▸ **WORK TASK**
Only lines containing "config" are wanted from the data below. Copy those lines.
──────
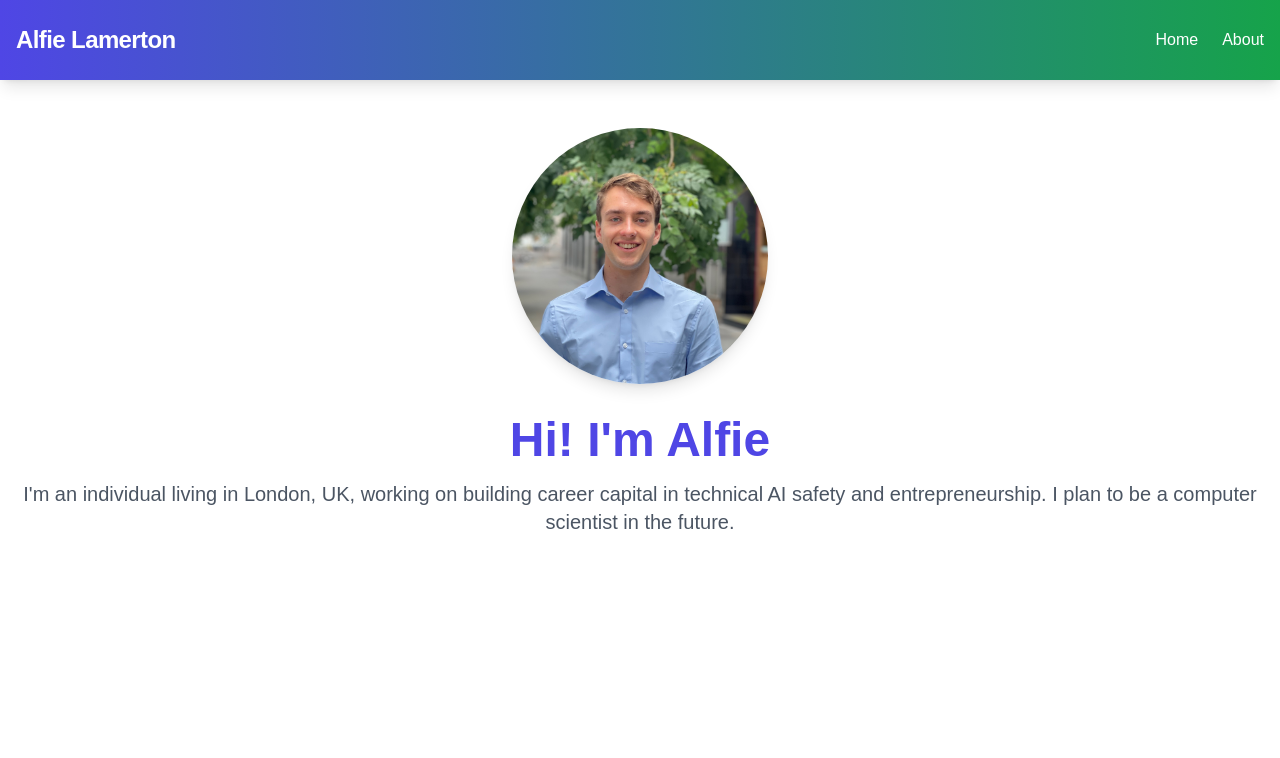
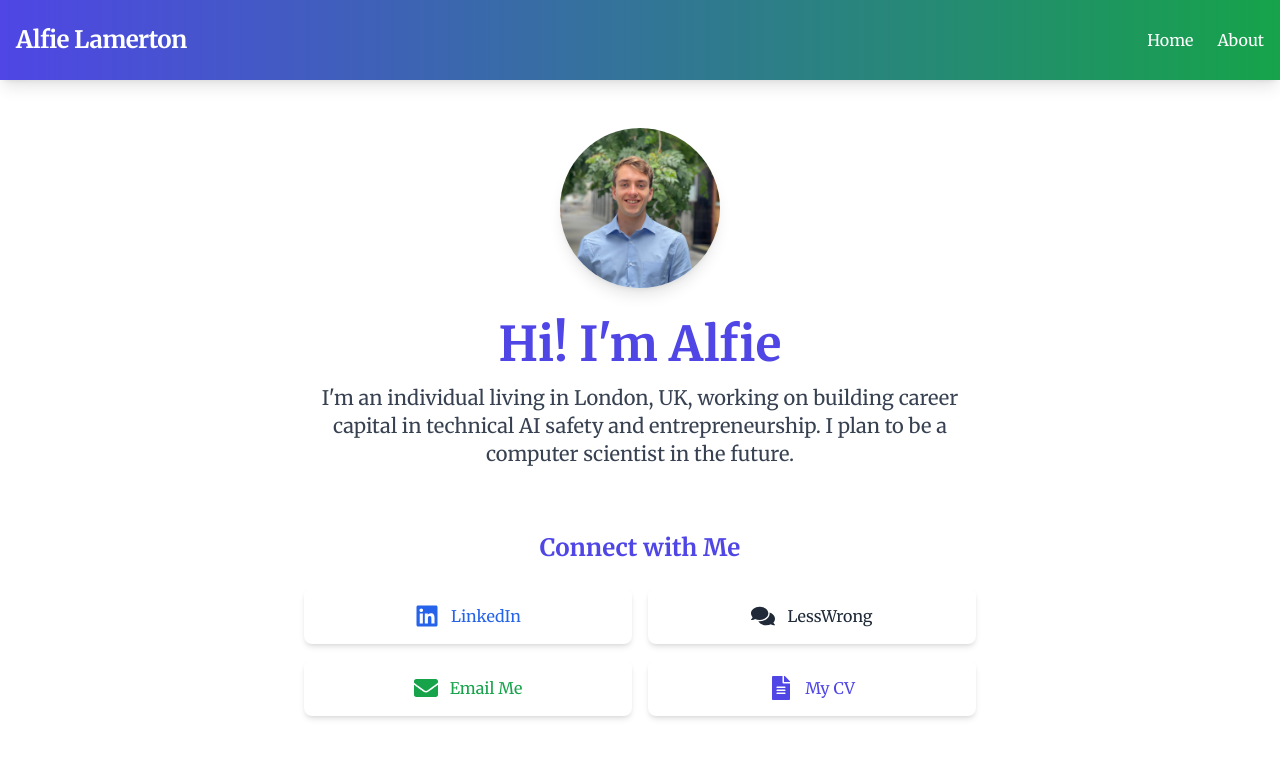
Before and after one commit to alamerton/personal-website, a Next.js app: page / in a window 1280 px wide. Shown: the top 758 px of the page. Built offline with nearby package versions, Linux system fonts and the light colour scheme.

Commit message:
Update pages and font

```diff
--- a/src/app/layout.tsx
+++ b/src/app/layout.tsx
@@ -1,6 +1,13 @@
 import "./globals.css";
 import type { Metadata } from "next";
 import Header from "./components/header";
+import { Merriweather } from "next/font/google";
+
+const merriweather = Merriweather({
+  weight: ["300", "400", "700", "900"],
+  subsets: ["latin"],
+  variable: "--font-merriweather",
+});
 
 export const metadata: Metadata = {
   title: "Alfie Lamerton",
@@ -13,8 +20,8 @@ export default function RootLayout({
   children: React.ReactNode;
 }) {
   return (
-    <html lang="en">
-      <body>
+    <html lang="en" className={merriweather.variable}>
+      <body className={merriweather.className}>
         <Header />
         {children}
       </body>
--- a/src/app/page.tsx
+++ b/src/app/page.tsx
@@ -1,11 +1,12 @@
 import alfie from "@/images/alfie.jpeg";
 import Image from "next/image";
+import { FaLinkedin, FaEnvelope, FaFileAlt, FaComments } from "react-icons/fa";
 
 export default function Home() {
   return (
     <main className="container mx-auto px-4 py-12">
       <section className="flex justify-center mb-8">
-        <div className="w-64 h-64 relative rounded-full overflow-hidden shadow-lg">
+        <div className="w-40 h-40 relative rounded-full overflow-hidden shadow-lg">
           <Image
             src={alfie}
             alt="Alfie Lamerton"
@@ -16,15 +17,56 @@ export default function Home() {
         </div>
       </section>
       <section className="text-center mb-16">
-        <h1 className="text-5xl font-bold mb-4 text-indigo-600">
+        <h1 className="text-5xl font-bold mb-4 text-indigo-600 font-merriweather">
           Hi! I'm Alfie
         </h1>
-        <p className="text-xl text-gray-600 max-width-2xl mx-auto">
+        <p className="text-xl text-gray-700 max-w-2xl mx-auto">
           I'm an individual living in London, UK, working on building career
           capital in technical AI safety and entrepreneurship. I plan to be a
           computer scientist in the future.
         </p>
       </section>
+      <section className="mb-16">
+        <h2 className="text-2xl font-semibold mb-6 text-center text-indigo-600">
+          Connect with Me
+        </h2>
+        <div className="grid grid-cols-1 md:grid-cols-2 gap-4 max-w-2xl mx-auto">
+          <a
+            href="https://www.linkedin.com/in/your-linkedin"
+            target="_blank"
+            rel="noopener noreferrer"
+            className="flex items-center justify-center bg-white text-blue-600 px-6 py-4 rounded-lg shadow-md hover:shadow-lg transition duration-300 ease-in-out transform hover:-translate-y-1"
+          >
+            <FaLinkedin className="text-2xl mr-3" />
+            <span>LinkedIn</span>
+          </a>
+          <a
+            href="https://www.lesswrong.com/user/your-lesswrong"
+            target="_blank"
+            rel="noopener noreferrer"
+            className="flex items-center justify-center bg-white text-gray-800 px-6 py-4 rounded-lg shadow-md hover:shadow-lg transition duration-300 ease-in-out transform hover:-translate-y-1"
+          >
+            <FaComments className="text-2xl mr-3" />
+            <span>LessWrong</span>
+          </a>
+          <a
+            href="mailto:your-email@example.com"
+            className="flex items-center justify-center bg-white text-green-600 px-6 py-4 rounded-lg shadow-md hover:shadow-lg transition duration-300 ease-in-out transform hover:-translate-y-1"
+          >
+            <FaEnvelope className="text-2xl mr-3" />
+            <span>Email Me</span>
+          </a>
+          <a
+            href="/path/to/your/cv.pdf"
+            target="_blank"
+            rel="noopener noreferrer"
+            className="flex items-center justify-center bg-white text-indigo-600 px-6 py-4 rounded-lg shadow-md hover:shadow-lg transition duration-300 ease-in-out transform hover:-translate-y-1"
+          >
+            <FaFileAlt className="text-2xl mr-3" />
+            <span>My CV</span>
+          </a>
+        </div>
+      </section>
     </main>
   );
 }
--- a/tailwind.config.ts
+++ b/tailwind.config.ts
@@ -7,7 +7,11 @@ const config: Config = {
     "./src/app/**/*.{js,ts,jsx,tsx,mdx}",
   ],
   theme: {
-    extend: {},
+    extend: {
+      fontFamily: {
+        merriweather: ["var(--font-merriweather)"],
+      },
+    },
   },
   plugins: [],
 };
```
Also changed, not shown: package.json (+6 -4 lines), 1 other file (tests, documents, lock files or other folders).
──────
▸ **PROBLEM SOLUTION**
--- a/tailwind.config.ts
+++ b/tailwind.config.ts
@@ -7,7 +7,11 @@ const config: Config = {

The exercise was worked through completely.